A decade ago, a shotgun-wielding assailant terrorized two Northwest Washington neighborhoods with a series of attacks. The attacker, dubbed the shotgun stalker by police and residents, shot at 14 people in Columbia Heights and Mount Pleasant.
Once they concluded that a serial shooter was on the loose, D.C. police saturated the affected neighborhoods with round-the-clock foot and car patrols. But their presence did not stop the attacks.
Police who investigated that case say it is virtually impossible to catch a serial shooter in the act. “Prevention is something you have to do, but it’s not how you stop it. Apprehension is how you stop it,” said J.T. McCann, a former D.C. homicide detective and supervisor who now works as a private investigator. “There are thousands of people on the street. There are thousands of street corners.”
McCann said they tried to cast as wide a net as possible when searching for the shotgun stalker, researching sales of shotguns and ammunition, running down leads of vehicles that fit one witness’s description and searching for connections among the victims or locations that might show why they were targeted.
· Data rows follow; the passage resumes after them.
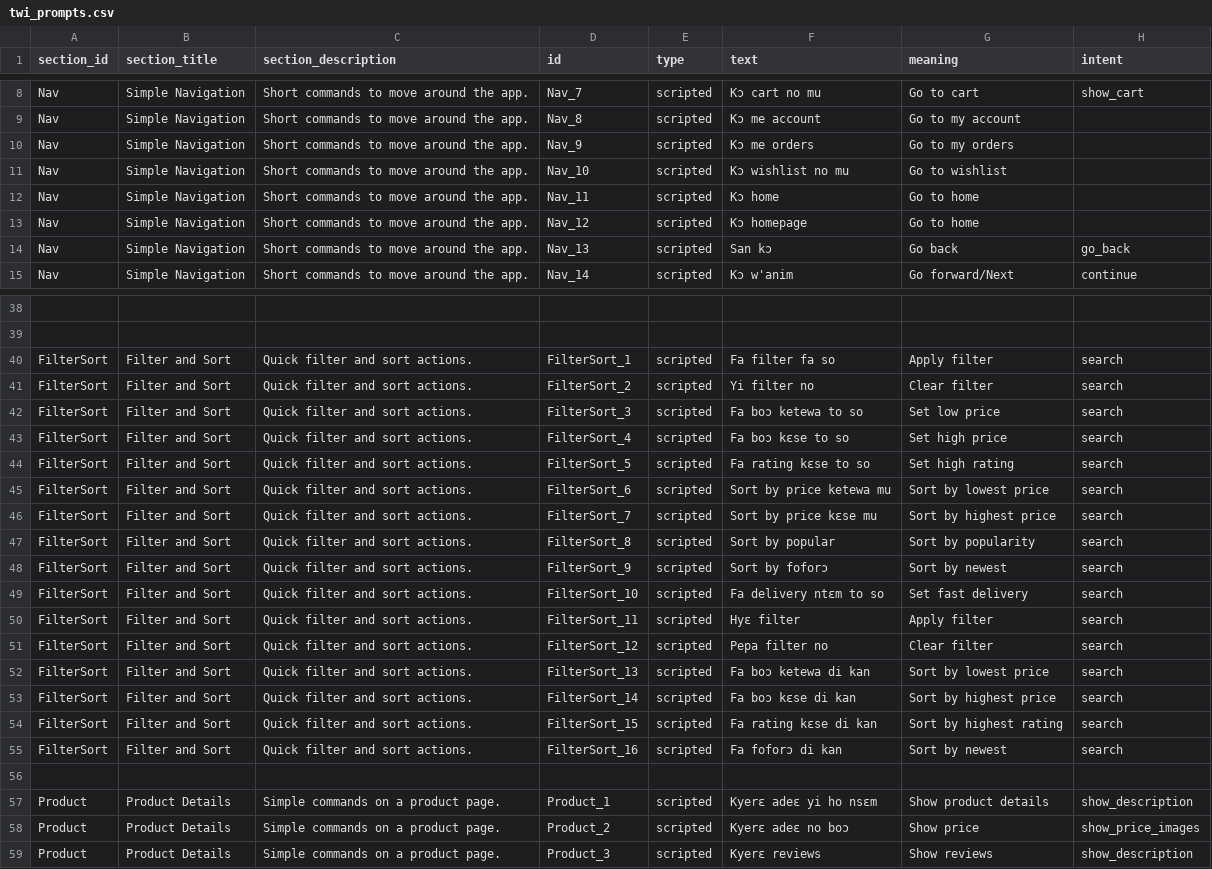
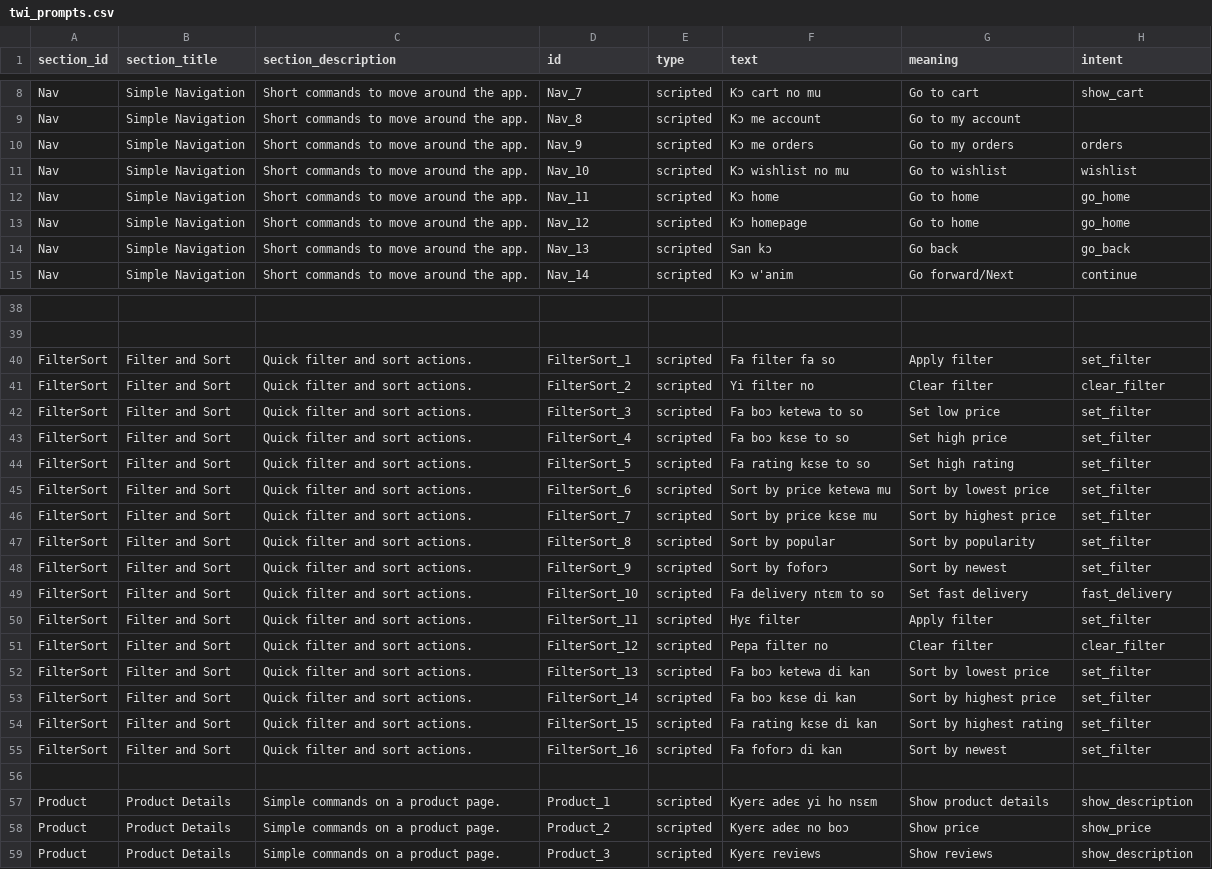
Before and after one commit to ProvLeon/local_dialect_speech_model, a CSV file: twi_prompts.csv, drawn as a sheet; only a part is shown, gaps mark what is left out; the diff covers the shown part only; the diff names each change by its address in the sheet, - before the commit and + after, or states it on an @@ line.

```diff
--- a/twi_prompts.csv
+++ b/twi_prompts.csv
-H10 (intent): (empty)
+H10 (intent): orders
-H11 (intent): (empty)
+H11 (intent): wishlist
-H12:H13 (intent): (empty)
+H12:H13 (intent): go_home
-H40 (intent): search
+H40 (intent): set_filter
-H41 (intent): search
+H41 (intent): clear_filter
-H42:H48 (intent): search
+H42:H48 (intent): set_filter
-H49 (intent): search
+H49 (intent): fast_delivery
-H50 (intent): search
+H50 (intent): set_filter
-H51 (intent): search
+H51 (intent): clear_filter
-H52:H55 (intent): search
+H52:H55 (intent): set_filter
-H58 (intent): show_price_images
+H58 (intent): show_price
```
Also changed, not shown: 1 edited cell elsewhere in this file, 44 other files.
The assailant was caught after he changed his pattern: Instead of shooting at night, he got brazen and fired during the day, allowing a witness to get a partial license plate number. The gunman’s car eventually was spotted by an off-duty officer who saw it going through red lights.